──────── Extracted information ────────

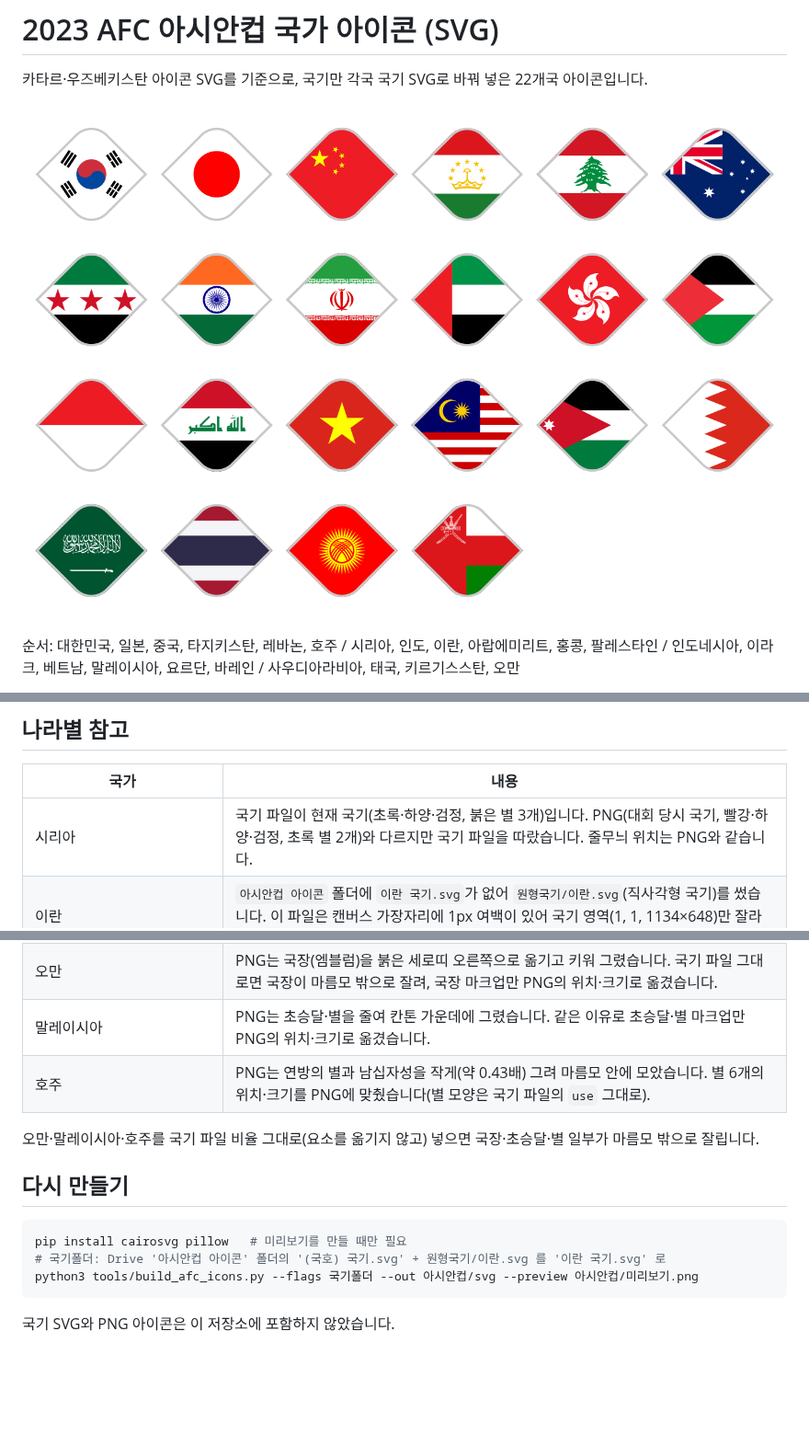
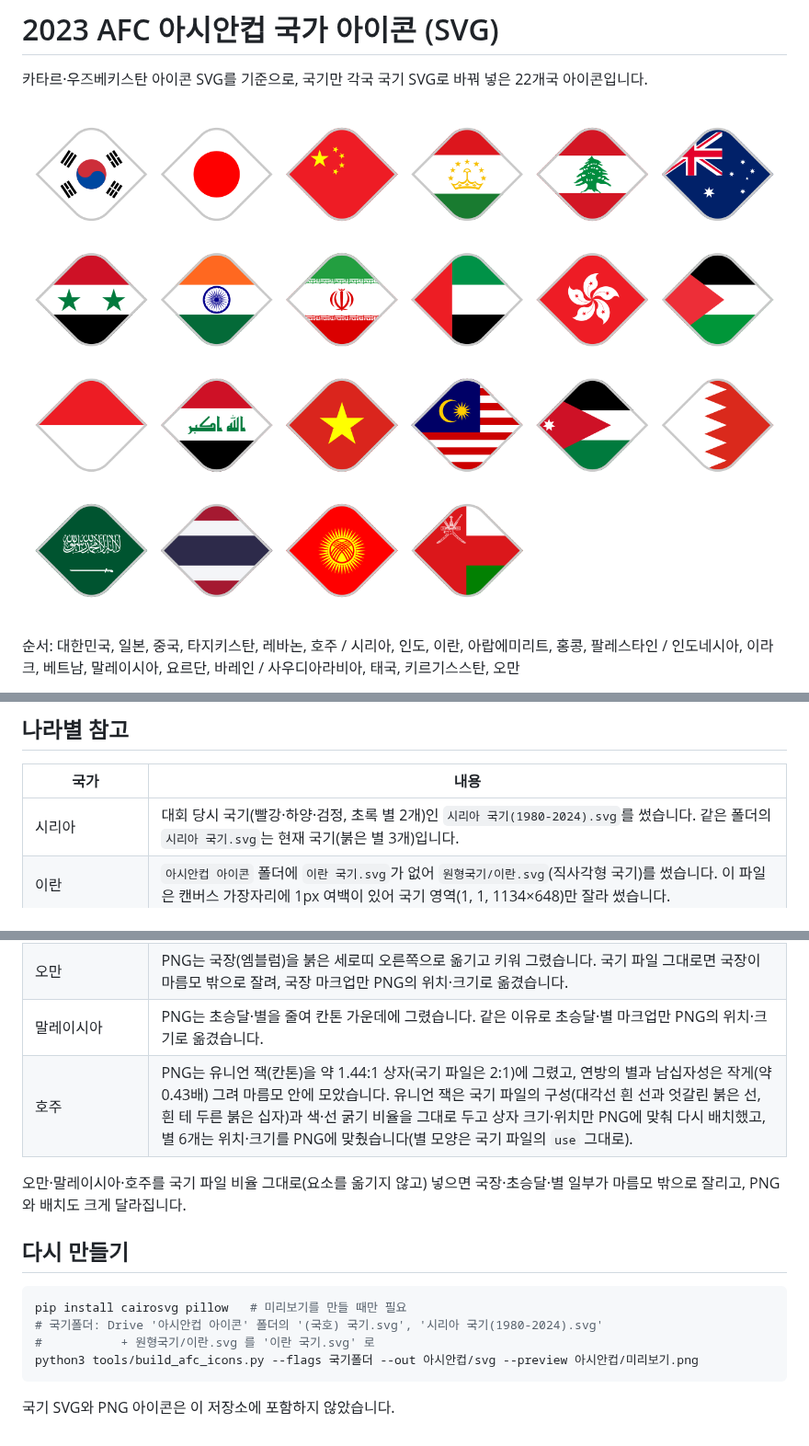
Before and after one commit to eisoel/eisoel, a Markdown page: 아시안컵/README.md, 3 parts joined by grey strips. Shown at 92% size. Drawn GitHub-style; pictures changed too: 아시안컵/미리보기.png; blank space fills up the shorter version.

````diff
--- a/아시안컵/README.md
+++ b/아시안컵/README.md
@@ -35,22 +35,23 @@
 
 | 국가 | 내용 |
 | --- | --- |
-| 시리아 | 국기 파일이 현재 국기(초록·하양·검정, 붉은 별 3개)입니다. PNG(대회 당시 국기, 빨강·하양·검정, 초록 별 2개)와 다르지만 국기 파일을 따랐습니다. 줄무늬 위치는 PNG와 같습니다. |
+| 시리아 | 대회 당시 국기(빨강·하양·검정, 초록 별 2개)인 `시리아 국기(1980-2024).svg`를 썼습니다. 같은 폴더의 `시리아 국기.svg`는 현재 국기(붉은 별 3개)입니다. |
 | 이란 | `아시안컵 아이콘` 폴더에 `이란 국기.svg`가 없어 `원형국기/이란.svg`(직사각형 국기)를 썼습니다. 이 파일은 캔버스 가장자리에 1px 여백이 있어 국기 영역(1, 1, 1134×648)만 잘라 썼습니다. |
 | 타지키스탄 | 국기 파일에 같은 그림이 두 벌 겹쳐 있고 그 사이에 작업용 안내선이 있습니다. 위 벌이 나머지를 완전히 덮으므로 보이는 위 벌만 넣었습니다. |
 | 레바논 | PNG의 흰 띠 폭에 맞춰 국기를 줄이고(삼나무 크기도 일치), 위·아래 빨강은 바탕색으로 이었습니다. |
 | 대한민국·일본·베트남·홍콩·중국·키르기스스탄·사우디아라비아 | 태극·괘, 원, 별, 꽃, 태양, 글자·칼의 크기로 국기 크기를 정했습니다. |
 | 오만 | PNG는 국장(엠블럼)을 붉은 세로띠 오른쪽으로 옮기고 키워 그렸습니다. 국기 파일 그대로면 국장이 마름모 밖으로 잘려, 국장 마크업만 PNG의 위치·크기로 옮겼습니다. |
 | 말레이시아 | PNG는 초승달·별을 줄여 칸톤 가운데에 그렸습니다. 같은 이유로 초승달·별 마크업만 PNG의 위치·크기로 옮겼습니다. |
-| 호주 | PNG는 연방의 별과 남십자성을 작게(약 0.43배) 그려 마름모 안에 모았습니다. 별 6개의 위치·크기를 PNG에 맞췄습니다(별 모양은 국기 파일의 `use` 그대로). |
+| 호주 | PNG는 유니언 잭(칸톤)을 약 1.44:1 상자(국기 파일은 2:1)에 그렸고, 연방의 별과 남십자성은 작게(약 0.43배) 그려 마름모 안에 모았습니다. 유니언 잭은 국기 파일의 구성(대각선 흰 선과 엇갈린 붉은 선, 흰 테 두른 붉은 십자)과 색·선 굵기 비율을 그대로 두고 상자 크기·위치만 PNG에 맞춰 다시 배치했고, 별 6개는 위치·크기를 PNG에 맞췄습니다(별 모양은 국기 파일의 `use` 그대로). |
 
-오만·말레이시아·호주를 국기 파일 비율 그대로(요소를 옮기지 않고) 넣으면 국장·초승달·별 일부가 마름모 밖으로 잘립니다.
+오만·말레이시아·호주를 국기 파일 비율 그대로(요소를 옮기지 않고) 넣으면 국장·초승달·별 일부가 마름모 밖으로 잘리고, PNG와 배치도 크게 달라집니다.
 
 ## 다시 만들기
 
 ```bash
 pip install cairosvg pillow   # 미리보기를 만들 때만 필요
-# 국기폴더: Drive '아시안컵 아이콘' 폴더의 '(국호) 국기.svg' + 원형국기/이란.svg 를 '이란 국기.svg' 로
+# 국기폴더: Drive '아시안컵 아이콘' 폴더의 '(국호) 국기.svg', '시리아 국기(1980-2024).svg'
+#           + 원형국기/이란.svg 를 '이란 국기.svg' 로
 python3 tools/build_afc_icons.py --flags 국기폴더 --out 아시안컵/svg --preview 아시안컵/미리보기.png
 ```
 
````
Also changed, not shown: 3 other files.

────────

### Exercise aim
Which lines of the records above hold the word "말레이시아"? Copy each one out.

### Solution to this problem
 | 말레이시아 | PNG는 초승달·별을 줄여 칸톤 가운데에 그렸습니다. 같은 이유로 초승달·별 마크업만 PNG의 위치·크기로 옮겼습니다. |
-오만·말레이시아·호주를 국기 파일 비율 그대로(요소를 옮기지 않고) 넣으면 국장·초승달·별 일부가 마름모 밖으로 잘립니다.
+오만·말레이시아·호주를 국기 파일 비율 그대로(요소를 옮기지 않고) 넣으면 국장·초승달·별 일부가 마름모 밖으로 잘리고, PNG와 배치도 크게 달라집니다.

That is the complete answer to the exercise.